In North America, using "whoa" this way signifies that one is overwhelmed or taken aback by what he/she is hearing and needs a moment to regroup their faculties in order mentally to process what is being communicated.Can you give us an example of how it's used in the US - perhaps a sample conversation?
No. That is a 'stop' sign for literate horses. No surprise involved there.
Isn't this the expression popularized by the Bill and Ted movies? I'm hearing a "dude"...Can you give us an example of how it's used in the US - perhaps a sample conversation?
I think what Mole means is that it would be noticeably an Americanism if used among Britons.
- Isn't that a fundament of languages?
- Isn't that also a serious problem to languages?

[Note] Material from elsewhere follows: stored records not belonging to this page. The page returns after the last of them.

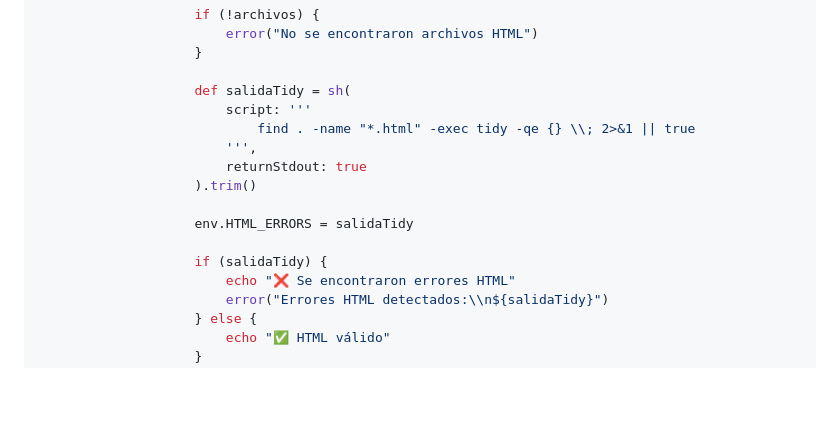
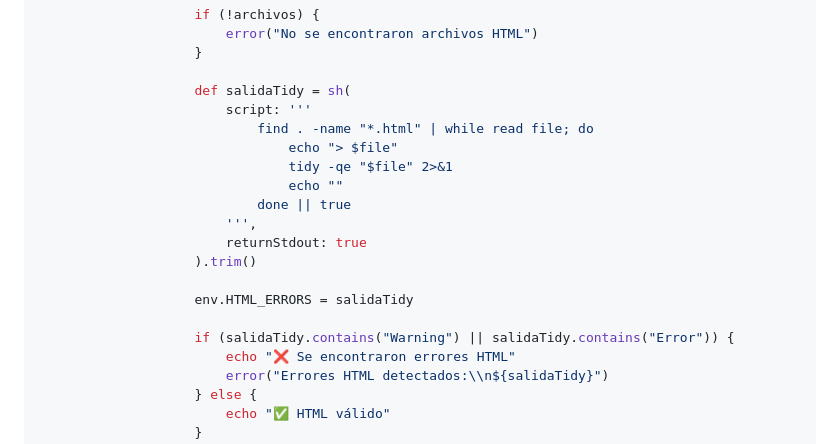
Before and after one commit to Juan-Chala-123/tech-solutions-s-a-s, a Markdown page: JENKINS.md, the part around the change printed below. GitHub-like rendering; blank space fills up the shorter version.

Commit message:
documentation update

```diff
--- a/JENKINS.md
+++ b/JENKINS.md
@@ -81,14 +81,18 @@ pipeline {
 
                     def salidaTidy = sh(
                         script: '''
-                            find . -name "*.html" -exec tidy -qe {} \\; 2>&1 || true
+                            find . -name "*.html" | while read file; do
+                                echo "> $file"
+                                tidy -qe "$file" 2>&1
+                                echo ""
+                            done || true
                         ''',
                         returnStdout: true
                     ).trim()
 
                     env.HTML_ERRORS = salidaTidy
 
-                    if (salidaTidy) {
+                    if (salidaTidy.contains("Warning") || salidaTidy.contains("Error")) {
                         echo "❌ Se encontraron errores HTML"
                         error("Errores HTML detectados:\\n${salidaTidy}")
                     } else {
```
Also changed, not shown: other parts of JENKINS.md (+6 -0 lines), public/images/discord-errors.png, public/images/discord-good.png (added), public/images/gmail-errors.png, public/images/gmail-good.png (added).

Could we sum up the difference between "Wow!" and "Whoa!" as the first only expressing positive surprise and the second expressing either positive or negative amazement?I think its meaning is governed by the tone of voice.
The word "Oh" can be substituted if you use the right tone of voice for a whole panoply of words.
"Whoa" could, with the right tone of voice mean:
"Whoa" is a simple interjection; it is the tone of voice that controls the meaning. In writing it is more difficult, but can be expressed with an added phrase.
- What does that mean?
- She's hot!
- Nice car!
"Whoa!" he said in admiration of the bright red Ferrari 599 GT.